# [How to complete this task]
Scan the records below for the word "docs". Copy each line where it appears.

▼

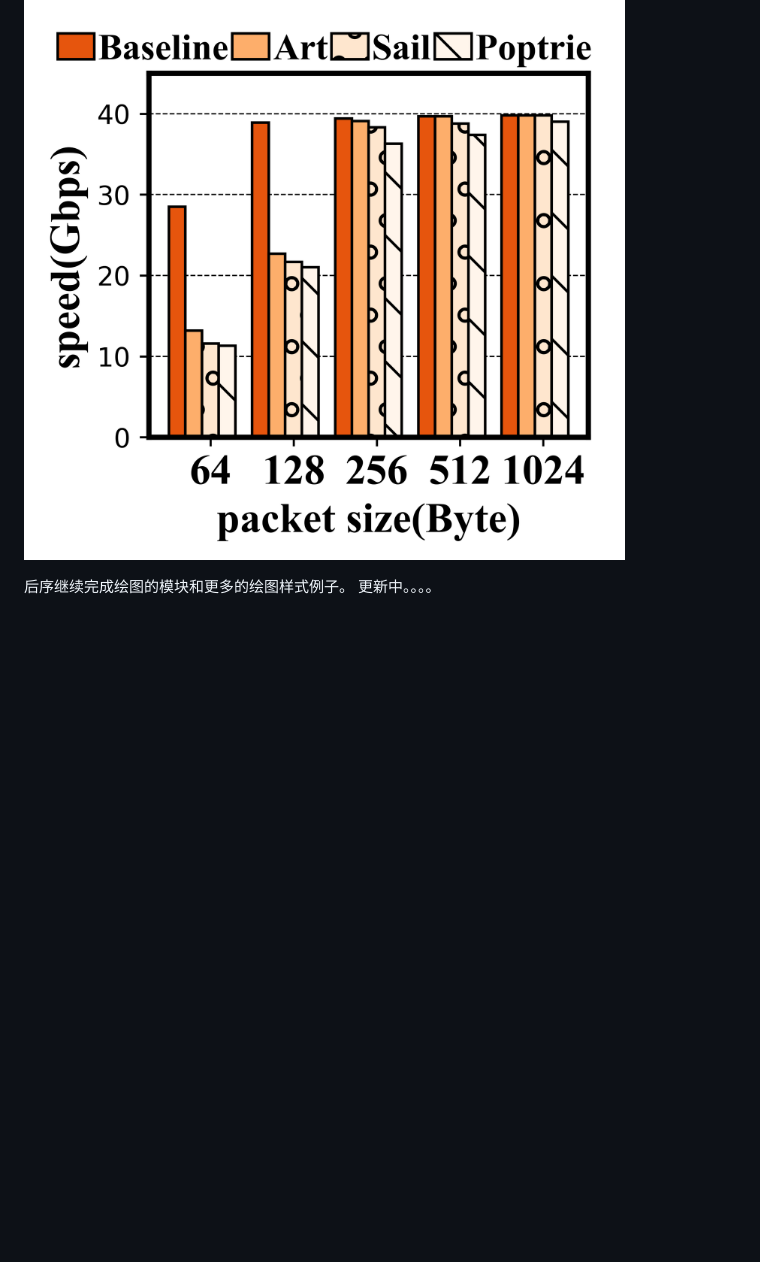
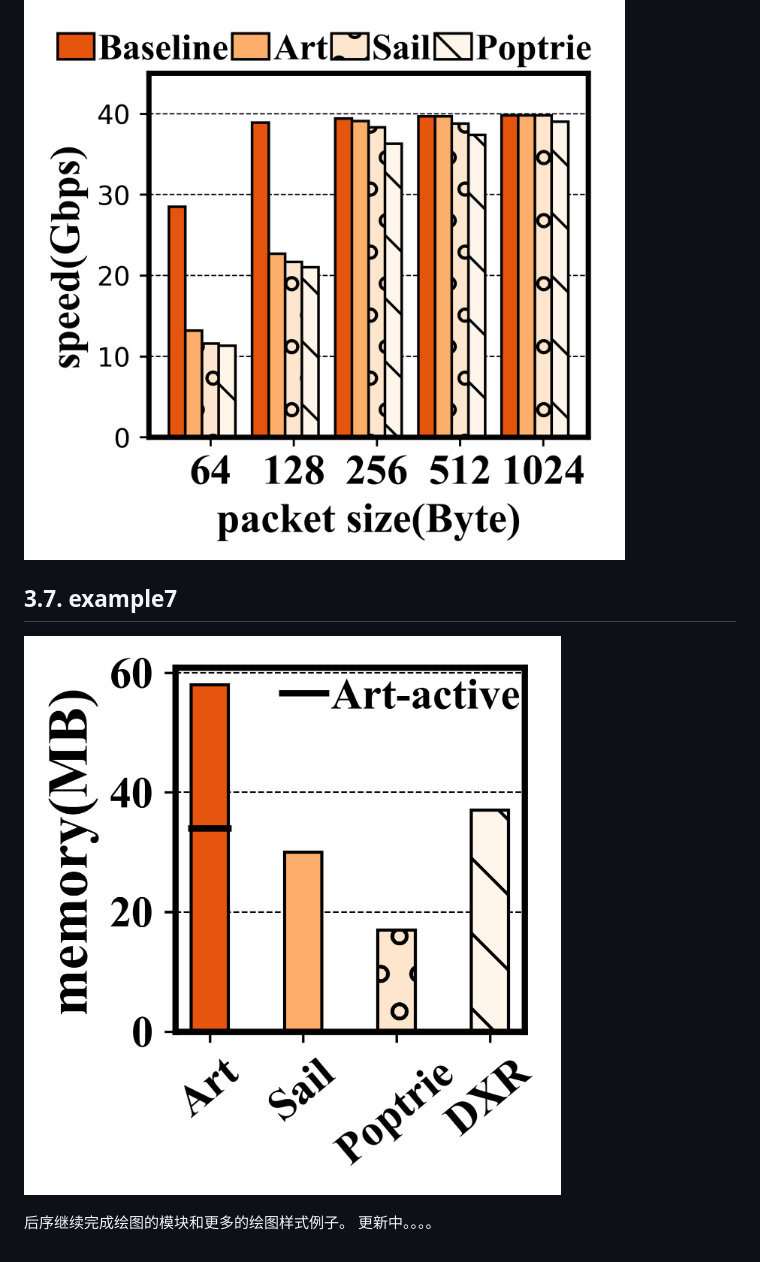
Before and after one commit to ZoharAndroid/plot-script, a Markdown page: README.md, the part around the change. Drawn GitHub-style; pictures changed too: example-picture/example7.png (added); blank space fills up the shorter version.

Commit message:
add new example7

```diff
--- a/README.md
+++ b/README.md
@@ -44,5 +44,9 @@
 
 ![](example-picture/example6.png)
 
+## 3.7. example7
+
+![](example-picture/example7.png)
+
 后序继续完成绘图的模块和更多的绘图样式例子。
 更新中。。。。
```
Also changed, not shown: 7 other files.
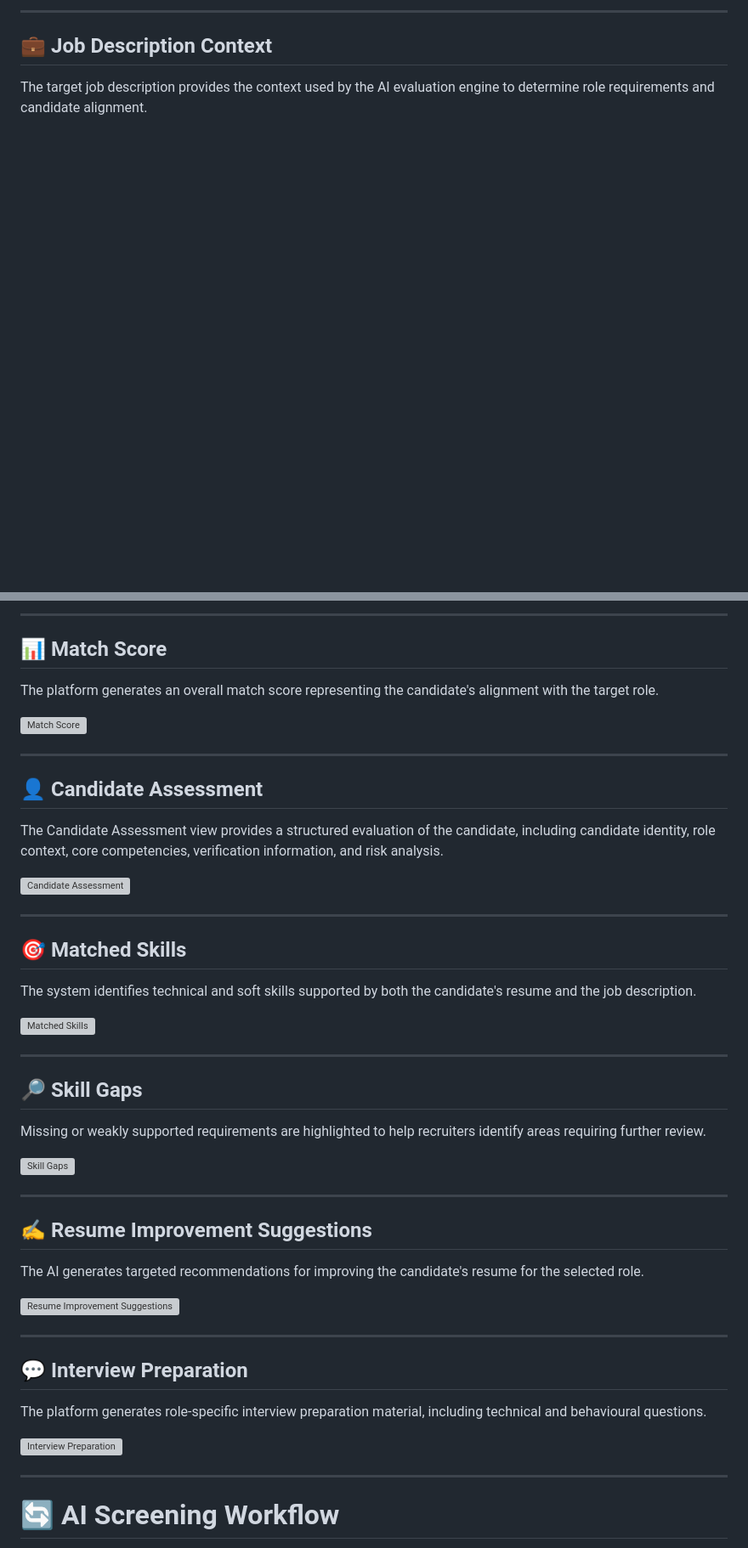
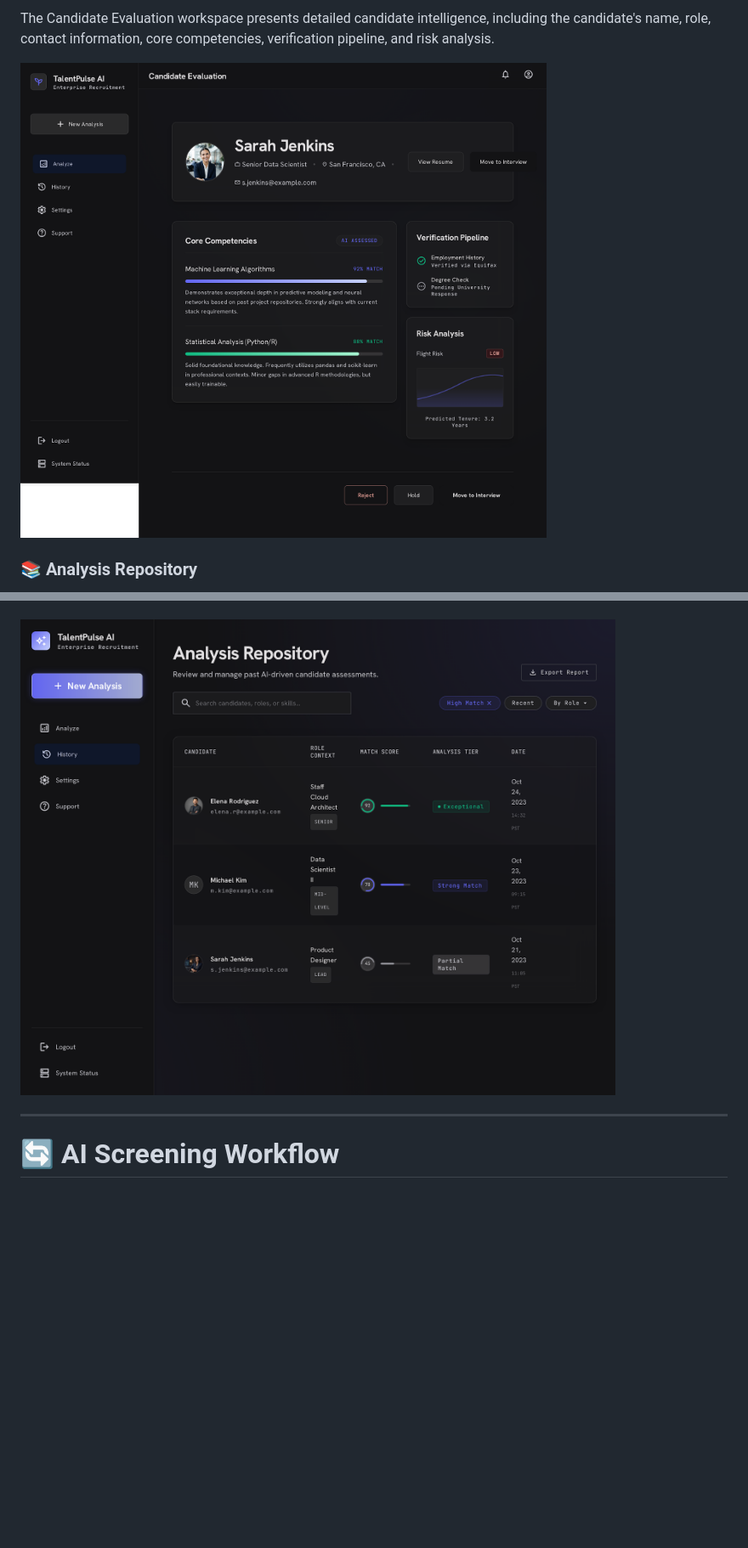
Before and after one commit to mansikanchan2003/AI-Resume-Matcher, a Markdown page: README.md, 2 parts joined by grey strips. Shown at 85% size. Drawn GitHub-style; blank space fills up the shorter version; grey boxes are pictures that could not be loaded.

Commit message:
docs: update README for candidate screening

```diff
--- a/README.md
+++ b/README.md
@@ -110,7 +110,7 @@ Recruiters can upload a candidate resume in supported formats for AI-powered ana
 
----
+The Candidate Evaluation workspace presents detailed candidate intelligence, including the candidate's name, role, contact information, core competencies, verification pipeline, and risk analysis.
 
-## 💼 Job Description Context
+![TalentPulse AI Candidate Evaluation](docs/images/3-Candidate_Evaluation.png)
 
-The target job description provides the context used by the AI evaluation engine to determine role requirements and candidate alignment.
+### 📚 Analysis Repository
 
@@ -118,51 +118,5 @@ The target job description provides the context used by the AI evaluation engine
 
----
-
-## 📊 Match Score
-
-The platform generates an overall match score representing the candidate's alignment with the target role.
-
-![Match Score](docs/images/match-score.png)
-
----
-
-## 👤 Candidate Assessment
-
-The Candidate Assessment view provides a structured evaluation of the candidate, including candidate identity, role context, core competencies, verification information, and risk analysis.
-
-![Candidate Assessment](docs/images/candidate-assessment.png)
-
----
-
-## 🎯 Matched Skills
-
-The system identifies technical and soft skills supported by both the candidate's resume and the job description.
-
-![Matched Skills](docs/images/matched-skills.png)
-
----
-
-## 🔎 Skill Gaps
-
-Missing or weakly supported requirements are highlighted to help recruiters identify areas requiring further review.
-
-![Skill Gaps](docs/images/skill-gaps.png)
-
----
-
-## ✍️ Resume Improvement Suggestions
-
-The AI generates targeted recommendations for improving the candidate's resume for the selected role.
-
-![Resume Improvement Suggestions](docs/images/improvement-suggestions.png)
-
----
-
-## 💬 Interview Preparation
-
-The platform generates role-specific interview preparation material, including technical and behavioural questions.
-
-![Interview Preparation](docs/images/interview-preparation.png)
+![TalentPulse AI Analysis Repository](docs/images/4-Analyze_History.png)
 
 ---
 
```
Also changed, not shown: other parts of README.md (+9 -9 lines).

▲

# [Answer below]
docs: update README for candidate screening
+![TalentPulse AI Candidate Evaluation](docs/images/3-Candidate_Evaluation.png)
-![Match Score](docs/images/match-score.png)
-![Candidate Assessment](docs/images/candidate-assessment.png)
-![Matched Skills](docs/images/matched-skills.png)
-![Skill Gaps](docs/images/skill-gaps.png)
-![Resume Improvement Suggestions](docs/images/improvement-suggestions.png)
-![Interview Preparation](docs/images/interview-preparation.png)
+![TalentPulse AI Analysis Repository](docs/images/4-Analyze_History.png)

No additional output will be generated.